What were these experienced listeners hearing? Sure, the music was emerging from eerily black backgrounds, but that's been done before. (Perhaps not to the Caliburn's degree; until you hear it for yourself, I understand and appreciate that it can sound like exaggeration.) What confounded most listeners was the precise, crystalline attack—without a trace of hardness—of the bell strokes, the wholeness of their harmonic structure, the delicacy of their decay into the pitch-blackness. Some dissected it; others just exclaimed at how real those bells sounded. The same was true of the harpsichord's attack, decay, and harmonic structure.

As for S&G's vocals, all exclaimed that they'd never heard the duo presented with such palpable, lip-smacking physicality on "Scarborough Fair," each voice in clear 3D relief. Every musical element in the track appeared with a physical certainty, delicacy, three-dimensionality, harmonic complexity, and completeness. Even before they knew what hit them, these listeners knew they were hearing something different and fundamentally better. Ask Lew Johnson of Conrad-Johnson (who asked for a copy of my CD-R), or Terry Dorn of Audio Research. I think what they were responding to more than anything else was the presentation's unforced musical suppleness and believability. Of course, my actual LP played on the actual Caliburn sounded even more relaxed, tactile, and convincing.

CD-Rs I'd made using the Rockport System III Sirius got similar reactions, even eliciting occasional applause at shows. The Rockport is a formidable performer—those Rockport-sourced discs sound truly amazing. Yet I believe the Caliburn beat the Rockport's overall performance by a considerable margin. Those who've complained that the Rockport sounds "clinical" or "analytical" or "cool" will feel vindicated when they hear the Caliburn. The Rockport's performance was marvelous and worthy of respect; the Caliburn's was magical—it had the ability to breathe life into the presentation as has no other turntable I've heard. It cast a spell.

What I marveled at most throughout the review period was not any particular sonic parameter in which the Caliburn performed well, but the unforced believability of almost everything I played, at whatever volume I played it. At lower volumes, the picture appeared and felt as real as it did at higher volumes—it just sounded farther away. The Caliburn-Cobra-Castellon was capable of producing a big picture—wide and, especially, deep. The lowest-level reverberation seemed to go on farther into the black than I'd ever heard.

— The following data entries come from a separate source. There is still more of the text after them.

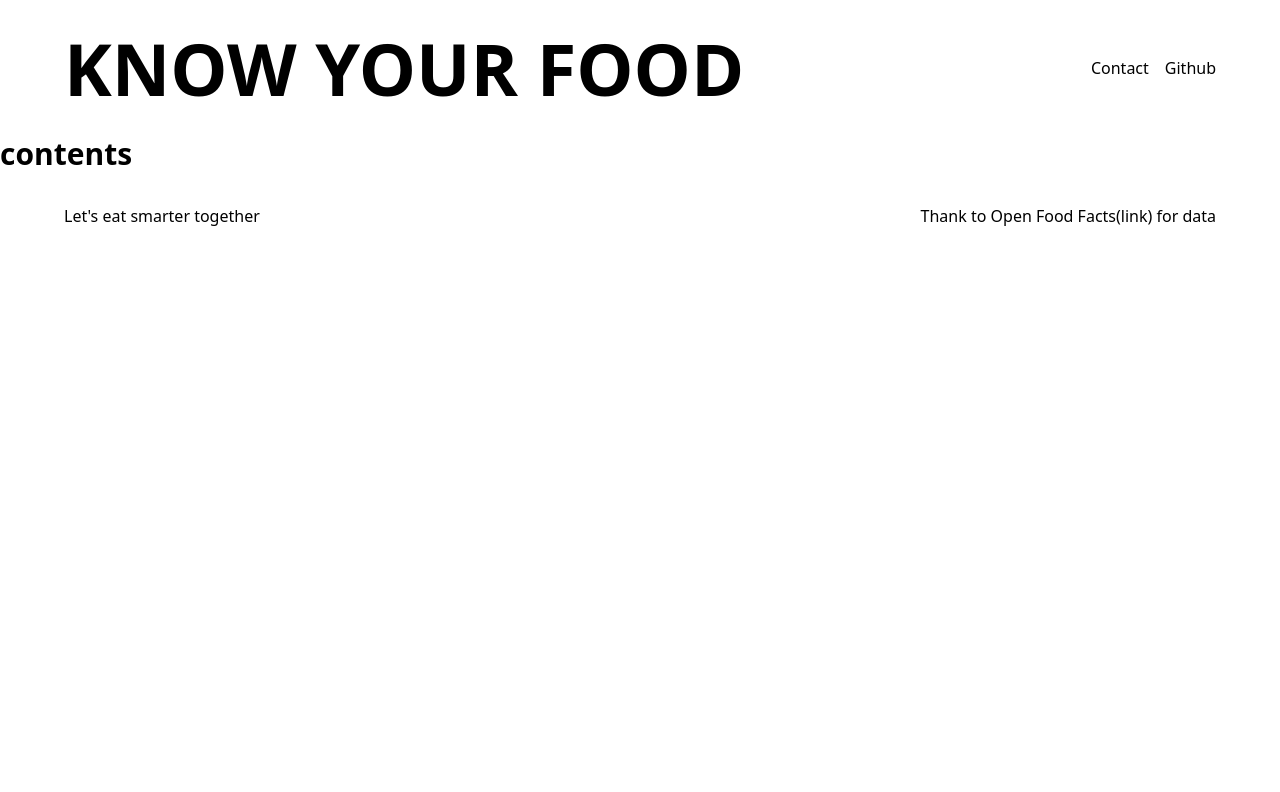
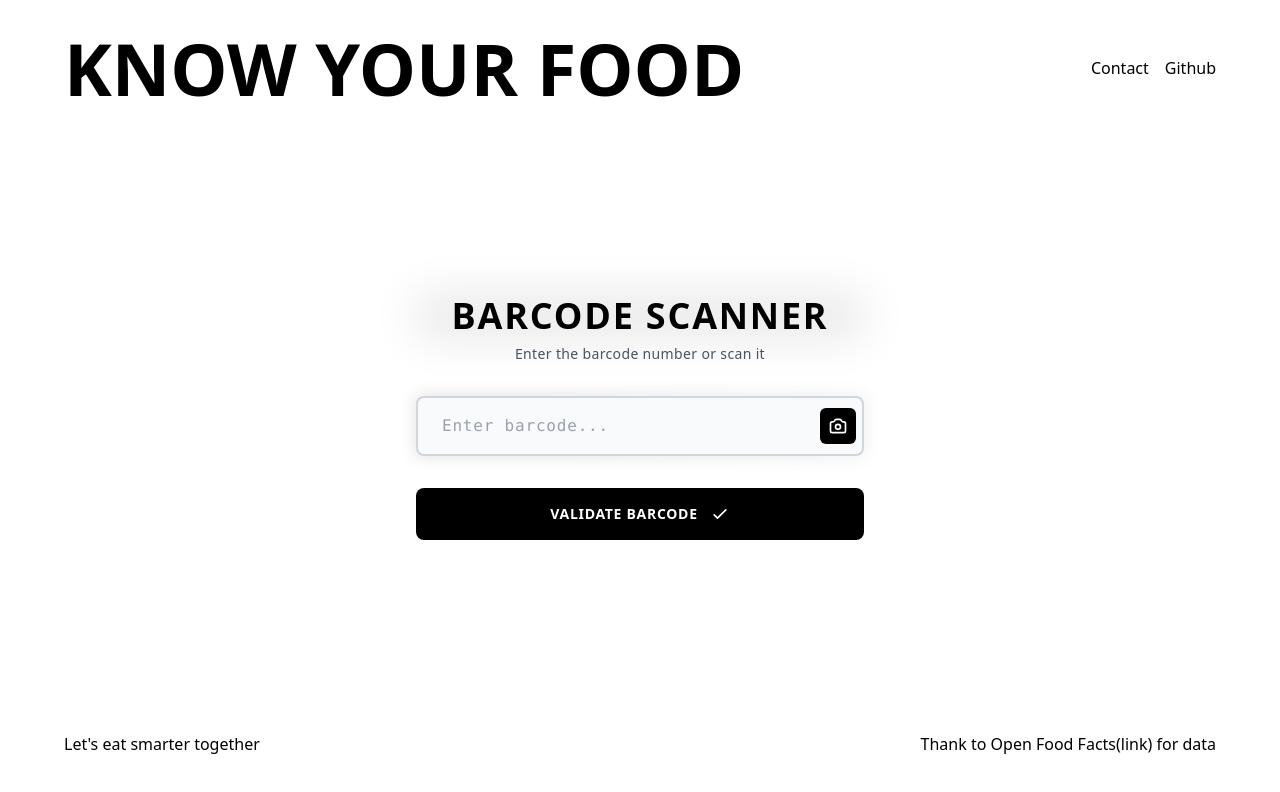
Before and after one commit to virgill-e/KNOW_YOUR_FOOD, a Nuxt app: page / in a window 1280 px wide. Shown: the top 792 px of the page. Built offline with nearby package versions, Linux system fonts and the light colour scheme.

Commit message:
index front

```diff
--- a/app/pages/index.vue
+++ b/app/pages/index.vue
@@ -1,5 +1,66 @@
 <template>
-  <div class="text-3xl font-bold pa-80">
-    contents
+  <div class="bg-white flex flex-col items-center justify-center px-8 py-40">
+    <div class="w-full max-w-md space-y-8">
+
+      <!-- Titre -->
+      <div class="text-center space-y-2">
+        <h1 class="text-4xl font-bold text-black tracking-wider uppercase relative">
+          <span class="relative z-10">Barcode Scanner</span>
+          <div class="absolute inset-0 blur-xl bg-black opacity-10"></div>
+        </h1>
+        <p class="text-gray-600 text-sm tracking-wide font-light">
+          Enter the barcode number or scan it
+        </p>
+      </div>
+
+      <!-- Input du qrcode -->
+      <div class="relative group">
+        <!-- Effet de glow animé -->
+        <div class="absolute -inset-0.5 bg-linear-to-r from-black to-gray-500 rounded-lg blur opacity-10 group-hover:opacity-20 transition duration-500"></div>
+
+        <div class="relative">
+          <input
+            type="text"
+            placeholder="Enter barcode..."
+            class="w-full px-6 py-4 bg-gray-50 border-2 border-gray-300 rounded-lg text-black placeholder-gray-400
+                   focus:outline-none focus:border-black focus:ring-2 focus:ring-black/10
+                   transition-all duration-300 font-mono tracking-wider
+                   hover:border-gray-400 hover:bg-gray-100/50"
+          />
+
+          <!-- Bouton caméra dans l'input -->
+          <button
+            type="button"
+            class="absolute right-2 top-1/2 -translate-y-1/2 p-2 rounded-md
+                   bg-black text-white
+                   hover:bg-gray-800 hover:scale-110
+                   active:scale-95
+                   transition-all duration-200
+                   group/camera"
+            title="Scan with camera"
+          >
+            <svg class="w-5 h-5" fill="none" stroke="currentColor" viewBox="0 0 24 24">
+              <path stroke-linecap="round" stroke-linejoin="round" stroke-width="2" d="M3 9a2 2 0 012-2h.93a2 2 0 001.664-.89l.812-1.22A2 2 0 0110.07 4h3.86a2 2 0 011.664.89l.812 1.22A2 2 0 0018.07 7H19a2 2 0 012 2v9a2 2 0 01-2 2H5a2 2 0 01-2-2V9z"></path>
+              <path stroke-linecap="round" stroke-linejoin="round" stroke-width="2" d="M15 13a3 3 0 11-6 0 3 3 0 016 0z"></path>
+            </svg>
+          </button>
+        </div>
+      </div>
+
+      <!-- Bouton de validation -->
+      <button class="w-full relative group overflow-hidden rounded-lg">
+        <!-- Background du bouton -->
+        <div class="absolute inset-0 bg-black transition-transform duration-300 group-hover:scale-105"></div>
+        <div class="absolute inset-0 bg-linear-to-r from-transparent via-gray-800 to-transparent -translate-x-full group-hover:translate-x-full transition-transform duration-700"></div>
+
+        <!-- Contenu du bouton -->
+        <div class="relative px-8 py-4 flex items-center justify-center space-x-3">
+          <span class="text-white font-bold tracking-wider uppercase text-sm">Validate Barcode</span>
+          <svg class="w-5 h-5 text-white group-hover:translate-x-1 transition-transform duration-300" fill="none" stroke="currentColor" viewBox="0 0 24 24">
+            <path stroke-linecap="round" stroke-linejoin="round" stroke-width="2" d="M5 13l4 4L19 7"></path>
+          </svg>
+        </div>
+      </button>
+    </div>
   </div>
 </template>
```
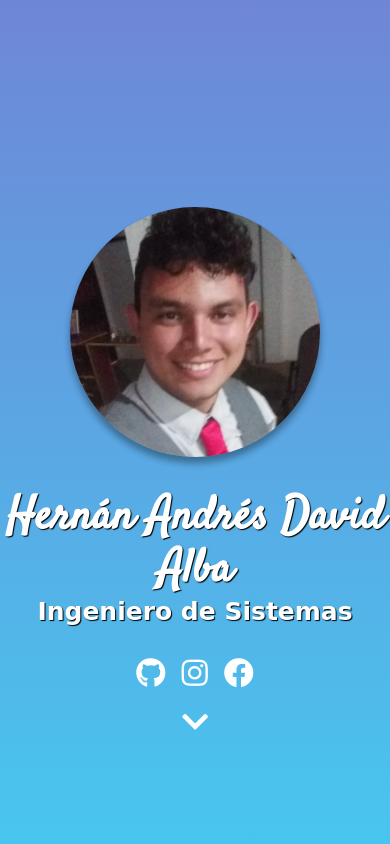
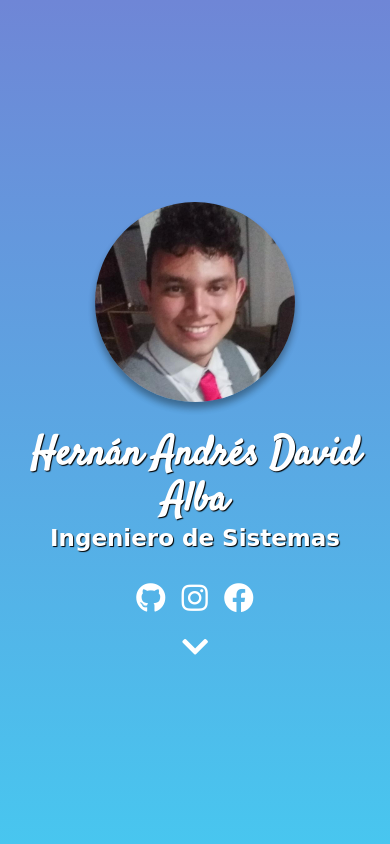
Before and after one commit to nanchodavid/nanchodavid.github.com, a plain HTML site: page cv/index.html in a window 390 px wide. Shown: the top 844 px of the page. Drawn offline with Linux system fonts and the light colour scheme; a web font is replaced by a local one.

Commit message:
Update style.css

```diff
--- a/cv/assets/css/style.css
+++ b/cv/assets/css/style.css
@@ -107,20 +107,32 @@ body::-webkit-scrollbar-thumb{
 
 
 
-/* Small devices (landscape phones, 576px and up)*/
-@media (max-width: 576px) {
+/* Small devices (landscape phones, 400px down)*/
+@media (max-width: 400px) {
   .section{
-    height: 65vh;
+    height: 90vh;
+  }
+  .header{
+    margin-top: 20px;
+  }
+  .profile img{
+    width: 200px;
+  }
+  .text-title{
+    font-size: 40px;
+  }
+  .text-profession{
+    font-size: 23px;
   }
 }
 
-/* Medium devices (tablets, 768px and up)*/
+/*Small devices (landscape phones, 576px and up)
+@media (min-width: 576px) { ... }
+/* Medium devices (tablets, 768px and up)
 @media (min-width: 768px) {
 
 }
-
-/* Large devices (desktops, 992px and up)*/
+/* Large devices (desktops, 992px and up)
 @media (min-width: 992px) { ... }
-
-/* Extra large devices (large desktops, 1200px and up)*/
-@media (min-width: 1200px) { ... }
+/* Extra large devices (large desktops, 1200px and up)
+@media (min-width: 1200px) { ... }*/
```
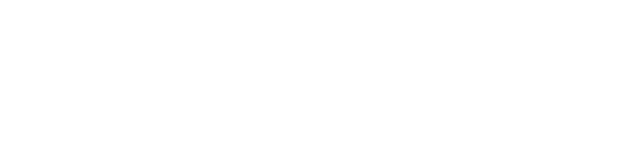
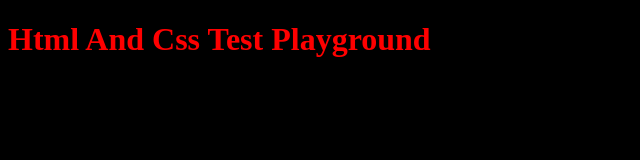
Before and after one commit to Aerolixdev/Test123, a plain HTML site: page index.html in a window 1280 px wide. Shown: the whole page, without its empty margins (0-640 px from the left). Drawn offline with Linux system fonts and the light colour scheme.

Commit message:
added code

```diff
--- a/index.html
+++ b/index.html
@@ -1,4 +1,16 @@
 <!DOCTYPE html>
-<script>
-    alert("hello")
-</script>
+<html>
+
+
+<head>
+    <title>Test Code</title>
+    <style>
+        body {background-color: black;}
+        h1   {color: red;}
+        p    {color: white;}
+        </style>
+</head>
+<body>
+<h1>Html And Css Test Playground</h1>
+</body>
+</html>
```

The Rockport could match the Caliburn-Cobra's rock-solid image stability and soundstage, but it couldn't compete in image three-dimensionality and palpability—the sensation that a convincingly 3D representation of a voice or instrument had been created in my listening space. Any good high-performance analog front-end can produce some degree of 3D soundfield, but in my listening experience the Caliburn-Cobra produced the most convincing, believable, solid, and alive sound picture I've heard. It forced me to pay attention to the music.

The Caliburn excelled at presenting music with an unforced naturalness and freedom from mechanicalness that no other turntable in my experience has even approached, other than the ELP, which tracks with a laser instead of a stylus—but the ELP's sonic performance doesn't come close to the Caliburn's.

For instance: As I write this, after three months of listening to the Caliburn, I was still taken aback by the vividly real presentation of an unfamiliar German pressing of Liszt's Complete Works for Piano and Orchestra (EMI SLS 5207). I'd never heard it before tonight, but the piano sound is as close to real as I've ever heard from a stereo system. If you have a chance to experience the Caliburn, be sure to bring along your favorite piano album. It should tell you much of what you need to know about this 'table's unrivaled harmonic, dynamic, and transient presentation. I have never heard piano reproduced with the level of verisimilitude afforded by the Caliburn. Not surprising, given how difficult an instrument it is to reproduce, on vinyl or CD (for different reasons, of course).

Continuum Audio Laboratories
US distributor: Signals SuperFi LLC
Atlanta, GA
(678) 528-8077